The victims’ names were listed on a chalkboard inside the cavernous hangar where an unlikely nonprofit organization called Skateistan, established here five years ago, melds skateboarding, the arts and education for some of Afghanistan’s poorest children.
No coalition troops or foreigners were killed in Saturday’s attack, but the loss of the children has resonated among Americans and other Westerners. These, after all, were the very sort of children that the 11-year war has been waged to protect and uplift.
The children supported their families by selling chewing gum, scarves and trinkets to military personnel, diplomats and aid workers in Kabul’s well-fortified international zone. Some called them beggars and urchins, but at Skateistan they were success stories.
“They were all my students — Khorshid, Nawaz, Mohammed Esa, Parwana,” Skateistan education coordinator Benafsha Tasmim, her voice catching and eyes moist, said Thursday. She recalled how the children, ranging in age from 8 to 17, bonded over a distinctly American sport in a country savaged by an Islamist insurgency.
“Most of these kids spend all their days on the street,” said Tasmim, 23, who has a degree in psychology. “Here they made a little society for themselves.”
Skating wasn’t just about fun: It built the children’s self-confidence. And Skateistan, founded by an Australian skateboarder and now operating in several other nations, exposed them to a world of new ideas, where education mattered and boys and girls were equals.
“It gave them goals,” Tasmim said. “It gave them hope for the future.”
On Saturday, the forces of progressive and regressive Afghanistan collided on a street that houses embassies, intelligence services and other foreign outposts. An intruder — a boy of 14 or 15, carrying a backpack — made his way onto the turf held by the scrappy Skateistan crew.

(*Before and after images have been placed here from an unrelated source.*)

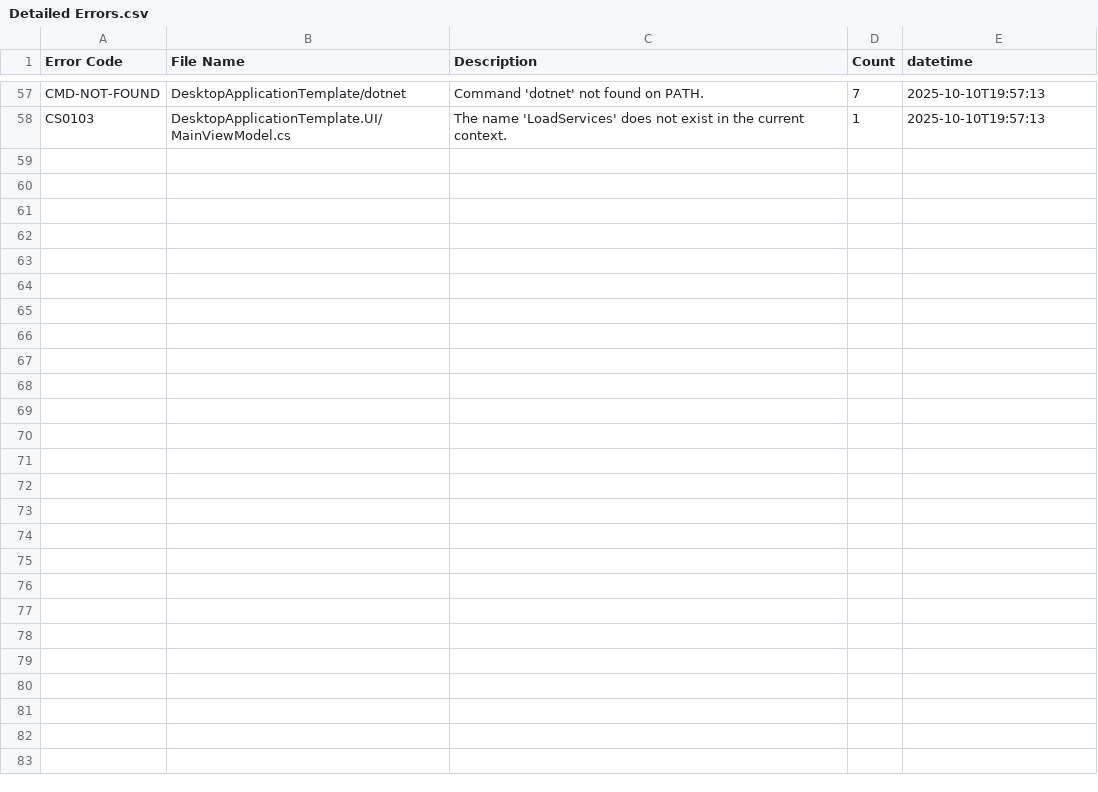
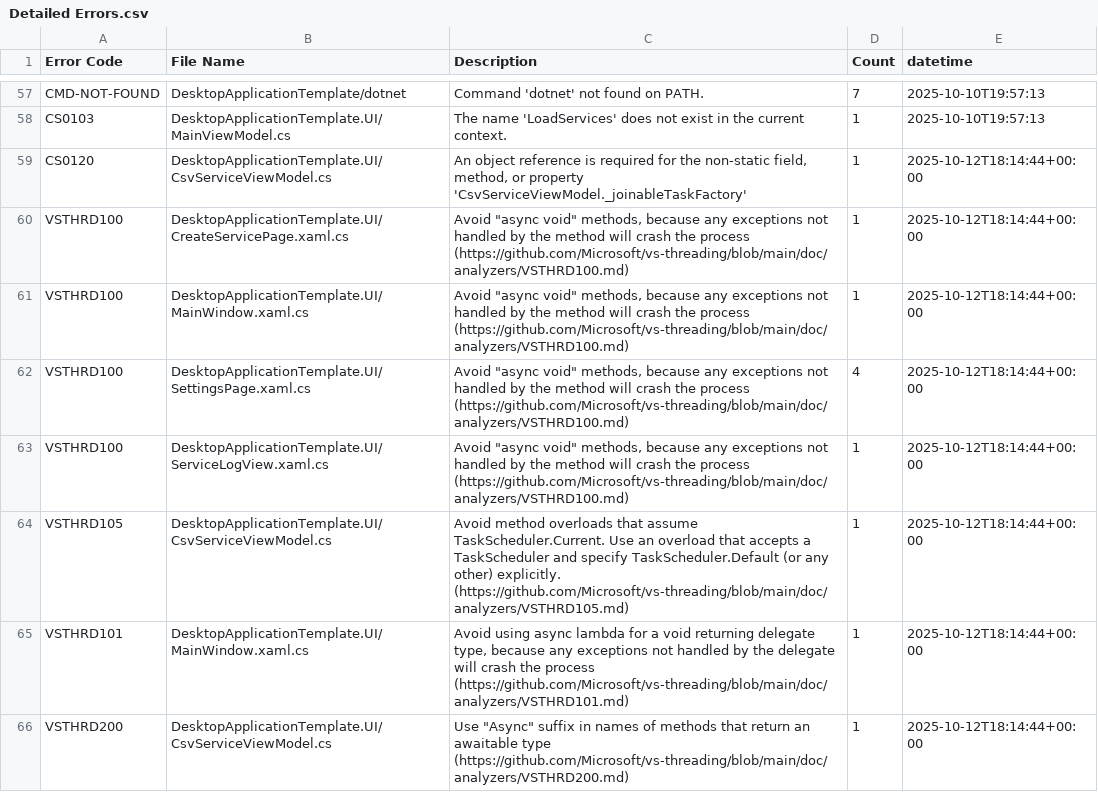
Before and after one commit to Armstrm6/DesktopApplicationTemplate, a CSV file: Error Log/Detailed Errors.csv, drawn as a sheet; only a part is shown, gaps mark what is left out; the diff names each change by its address in the sheet, - before the commit and + after, or states it on an @@ line.

Commit message:
Fix async threading violations in UI and CSV view model

```diff
--- a/Error Log/Detailed Errors.csv
+++ b/Error Log/Detailed Errors.csv
+row 59: CS0120 | DesktopApplicationTemplate.UI/CsvServiceViewModel.cs | An object reference is required for the non-static field, method, or property 'CsvServiceViewModel._joinableTaskFactory' | 1 | 2025-10-12T18:14:44+00:00
+row 60: VSTHRD100 | DesktopApplicationTemplate.UI/CreateServicePage.xaml.cs | Avoid "async void" methods, because any exceptions not handled by the method will crash the process (https://github.com/Microsoft/vs-threading/blob/main/doc/analyzers/VSTHRD100.md) | 1 | 2025-10-12T18:14:44+00:00
+row 61: VSTHRD100 | DesktopApplicationTemplate.UI/MainWindow.xaml.cs | Avoid "async void" methods, because any exceptions not handled by the method will crash the process (https://github.com/Microsoft/vs-threading/blob/main/doc/analyzers/VSTHRD100.md) | 1 | 2025-10-12T18:14:44+00:00
+row 62: VSTHRD100 | DesktopApplicationTemplate.UI/SettingsPage.xaml.cs | Avoid "async void" methods, because any exceptions not handled by the method will crash the process (https://github.com/Microsoft/vs-threading/blob/main/doc/analyzers/VSTHRD100.md) | 4 | 2025-10-12T18:14:44+00:00
+row 63: VSTHRD100 | DesktopApplicationTemplate.UI/ServiceLogView.xaml.cs | Avoid "async void" methods, because any exceptions not handled by the method will crash the process (https://github.com/Microsoft/vs-threading/blob/main/doc/analyzers/VSTHRD100.md) | 1 | 2025-10-12T18:14:44+00:00
+row 64: VSTHRD105 | DesktopApplicationTemplate.UI/CsvServiceViewModel.cs | Avoid method overloads that assume TaskScheduler.Current. Use an overload that accepts a TaskScheduler and specify TaskScheduler.Default (or any other) explicitly. (https://github.com/Microsoft/vs-threading/blob/main/doc/analyzers/VSTHRD105.md) | 1 | 2025-10-12T18:14:44+00:00
+row 65: VSTHRD101 | DesktopApplicationTemplate.UI/MainWindow.xaml.cs | Avoid using async lambda for a void returning delegate type, because any exceptions not handled by the delegate will crash the process (https://github.com/Microsoft/vs-threading/blob/main/doc/analyzers/VSTHRD101.md) | 1 | 2025-10-12T18:14:44+00:00
+row 66: VSTHRD200 | DesktopApplicationTemplate.UI/CsvServiceViewModel.cs | Use "Async" suffix in names of methods that return an awaitable type (https://github.com/Microsoft/vs-threading/blob/main/doc/analyzers/VSTHRD200.md) | 1 | 2025-10-12T18:14:44+00:00
```
Also changed, not shown: Error Log/Build Errors.csv, Error Log/Code Errors.csv, 6 other files.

The Taliban later asserted responsibility for dispatching the bomber, but claimed that he was much older. Kabul police said Thursday that they believe he was almost 16,
but they did not release his identity and had not determined his target.
Accounts vary about what happened that morning, but by most tellings there was an altercation. The street children thought the boy was horning in on their vending business. During the ensuing tussle, he detonated his explosives — about 150 feet from the blast-wall-protected headquarters of the NATO-backed International Security Assistance Force.